How many lines in the entries below contain "time"? Answer with the number only.

START Input for this task

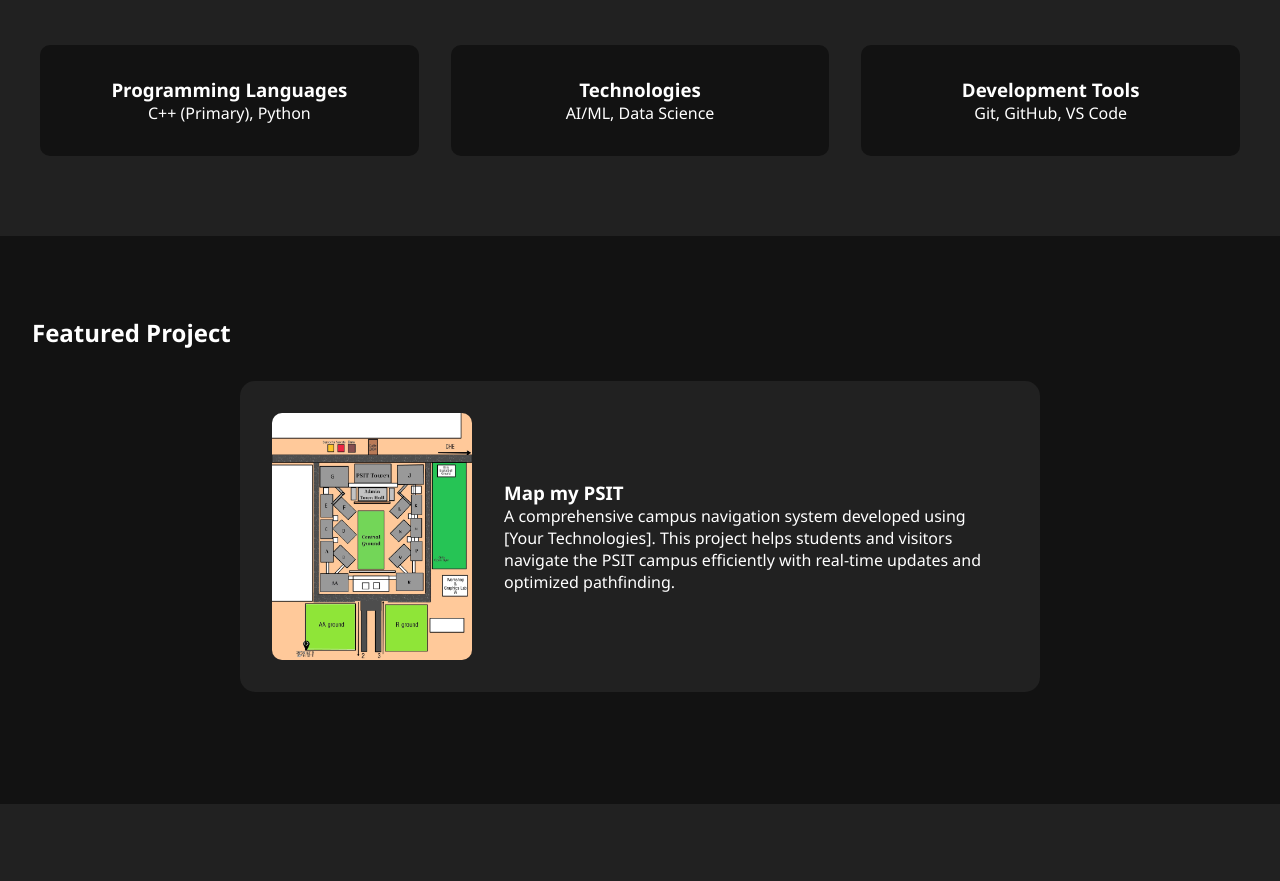
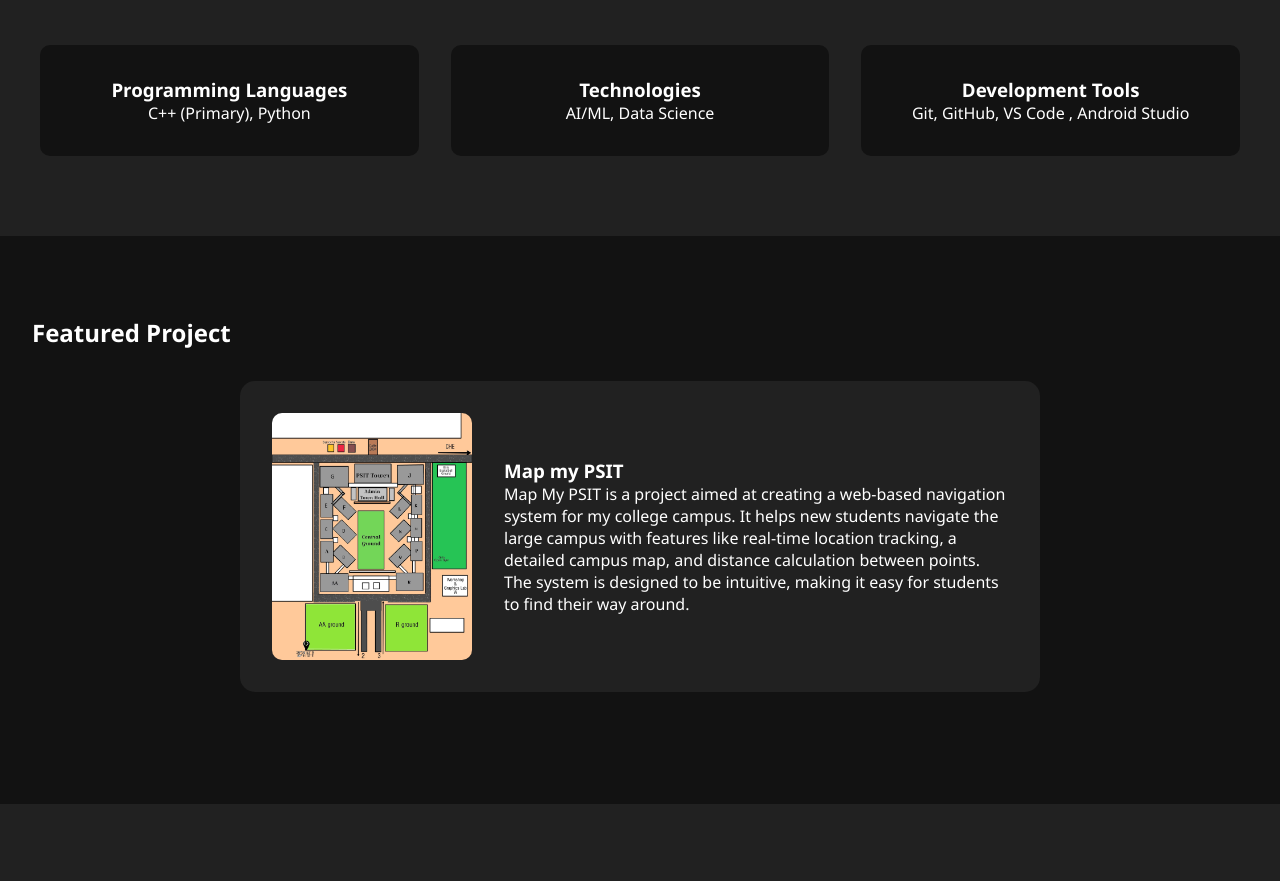
Before and after one commit to Abhinav-2312307/My_Portfolio, a plain HTML site: page index.html in a window 1280 px wide. Shown: the part 938-1819 px from the top of the page. Drawn offline with Linux system fonts and the light colour scheme.

Commit message:
Update index.html

```diff
--- a/index.html
+++ b/index.html
@@ -4,6 +4,7 @@
     <meta charset="UTF-8">
     <meta name="viewport" content="width=device-width, initial-scale=1.0">
     <title>Abhinav Sahu | AI Enthusiast</title>
+    <link rel="icon" type="image/png" href="favicon.png">
     <link rel="stylesheet" href="https://cdnjs.cloudflare.com/ajax/libs/font-awesome/6.4.0/css/all.min.css">
     <style>
         * {
@@ -248,7 +249,7 @@
             <img src="profile.jpg" alt="Abhinav Sahu" class="profile-img">
             <div>
                 <h1>Abhinav Sahu</h1>
-                <div class="typing-text">AI & Data Science Enthusiast | C++ & Python Developer</div>
+                <div class="typing-text">AI & Data Science Enthusiast | C++ , c & Python Developer</div>
                 <div class="social-links">
                     <a href="https://github.com/Abhinav-2312307" target="_blank"><i class="fab fa-github"></i></a>
                     <a href="https://www.linkedin.com/in/abhinav-sahu-865a01297/" target="_blank"><i class="fab fa-linkedin"></i></a>
@@ -270,7 +271,7 @@
             </div>
             <div class="skill-card">
                 <h3>Development Tools</h3>
-                <p>Git, GitHub, VS Code</p>
+                <p>Git, GitHub, VS Code , Android Studio</p>
             </div>
         </div>
     </section>
@@ -281,7 +282,7 @@
             <img src="projectMap.jpg" alt="Map my PSIT">
             <div>
                 <h3>Map my PSIT</h3>
-                <p>A comprehensive campus navigation system developed using [Your Technologies]. This project helps students and visitors navigate the PSIT campus efficiently with real-time updates and optimized pathfinding.</p>
+                <p>Map My PSIT is a project aimed at creating a web-based navigation system for my college campus. It helps new students navigate the large campus with features like real-time location tracking, a detailed campus map, and distance calculation between points. The system is designed to be intuitive, making it easy for students to find their way around.</p>
             </div>
         </div>
     </section>
```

END Input for this task

#### Solved problem:
2